Record excerpts:

=======

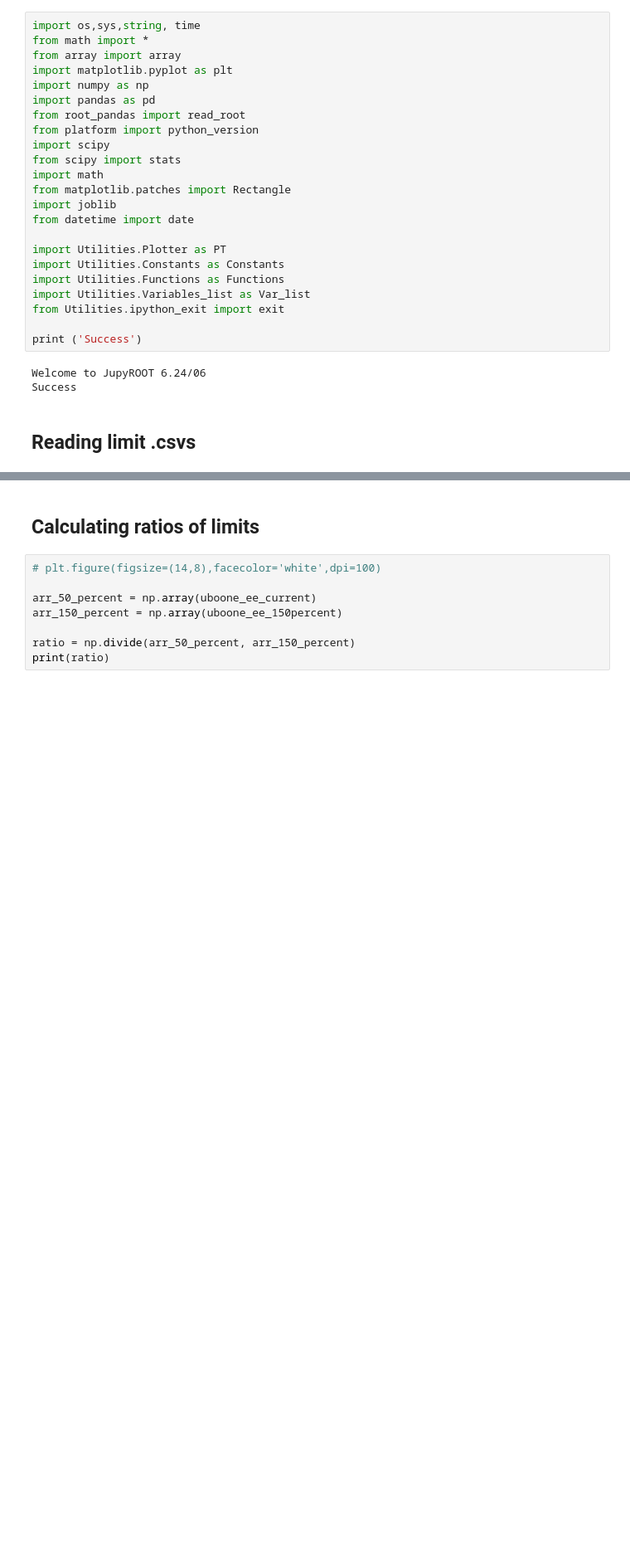
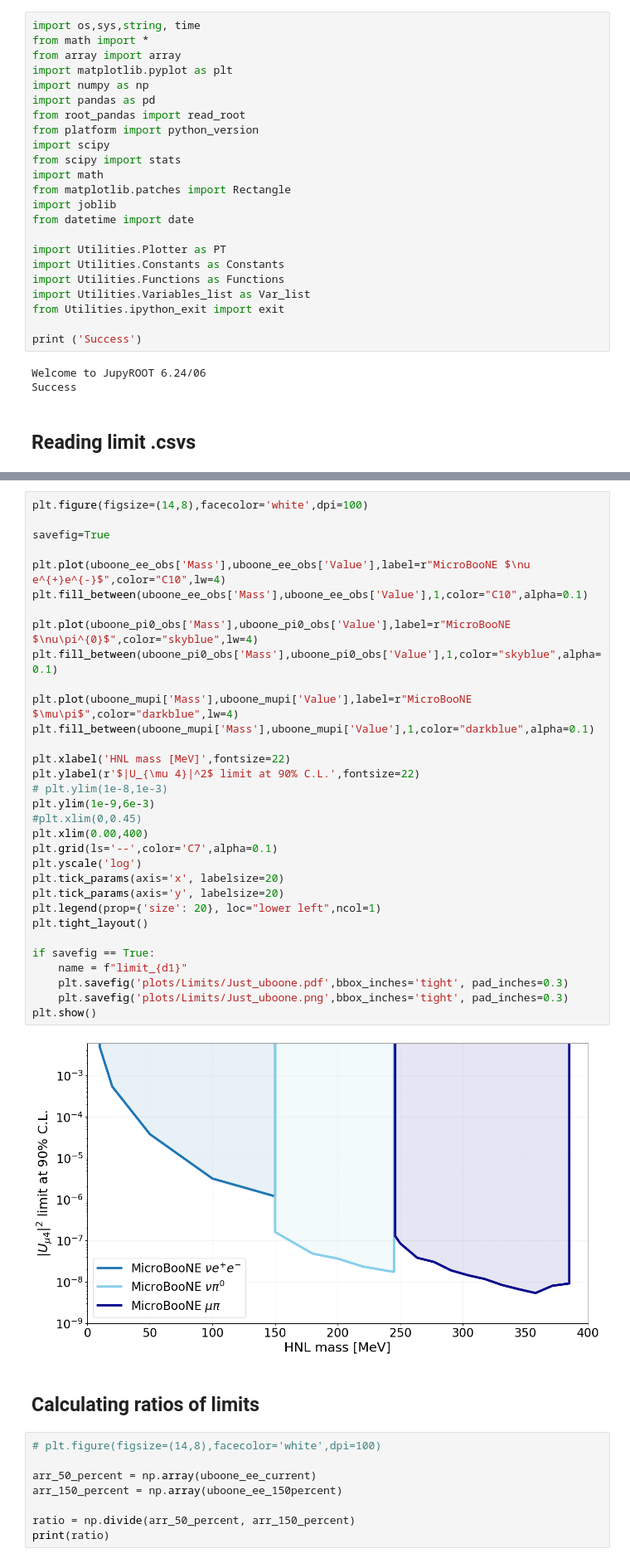
Before and after one commit to dmarsden01/uboone_HNL_analysis, a Jupyter notebook: 5_Limit_plotting.ipynb, the cells around one changed output, grey strips where cells are left out. Shown: that part at 83% size. Saved outputs shown, nothing was run; the diff lists cells and outputs as text; blank space fills up the shorter version.

```diff
--- a/5_Limit_plotting.ipynb
+++ b/5_Limit_plotting.ipynb
@@ -113,3 +182,37 @@ plt.show()
+# %%
+plt.figure(figsize=(14,8),facecolor='white',dpi=100)
+
+savefig=True
+
+plt.plot(uboone_ee_obs['Mass'],uboone_ee_obs['Value'],label=r"MicroBooNE $\nu e^{+}e^{-}$",color="C10",lw=4)
+plt.fill_between(uboone_ee_obs['Mass'],uboone_ee_obs['Value'],1,color="C10",alpha=0.1)
+
+plt.plot(uboone_pi0_obs['Mass'],uboone_pi0_obs['Value'],label=r"MicroBooNE $\nu\pi^{0}$",color="skyblue",lw=4)
+plt.fill_between(uboone_pi0_obs['Mass'],uboone_pi0_obs['Value'],1,color="skyblue",alpha=0.1)
+
+plt.plot(uboone_mupi['Mass'],uboone_mupi['Value'],label=r"MicroBooNE $\mu\pi$",color="darkblue",lw=4)
+plt.fill_between(uboone_mupi['Mass'],uboone_mupi['Value'],1,color="darkblue",alpha=0.1)
+
+plt.xlabel('HNL mass [MeV]',fontsize=22)
+plt.ylabel(r'$|U_{\mu 4}|^2$ limit at 90% C.L.',fontsize=22)
+# plt.ylim(1e-8,1e-3)
+plt.ylim(1e-9,6e-3)
+#plt.xlim(0,0.45)
+plt.xlim(0.00,400)
+plt.grid(ls='--',color='C7',alpha=0.1)
+plt.yscale('log')
+plt.tick_params(axis='x', labelsize=20)
+plt.tick_params(axis='y', labelsize=20)
+plt.legend(prop={'size': 20}, loc="lower left",ncol=1)
+plt.tight_layout()
+
+if savefig == True:
+    name = f"limit_{d1}"
+    plt.savefig('plots/Limits/Just_uboone.pdf',bbox_inches='tight', pad_inches=0.3)
+    plt.savefig('plots/Limits/Just_uboone.png',bbox_inches='tight', pad_inches=0.3)
+plt.show()
+# %% [output]
+[figure, added]
 # %% [markdown]
 ## Calculating ratios of limits
 # %%
```
Also changed, not shown: parts of 5 cells of this notebook, 3 other files.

=======

Whenever "ipynb" occurs in a line of the entries, copy that line.

Before and after one commit to dmarsden01/uboone_HNL_analysis, a Jupyter notebook: 5_Limit_plotting.ipynb, the cells around one changed output, grey strips where cells are left out. Shown: that part at 83% size. Saved outputs shown, nothing was run; the diff lists cells and outputs as text; blank space fills up the shorter version.
--- a/5_Limit_plotting.ipynb
+++ b/5_Limit_plotting.ipynb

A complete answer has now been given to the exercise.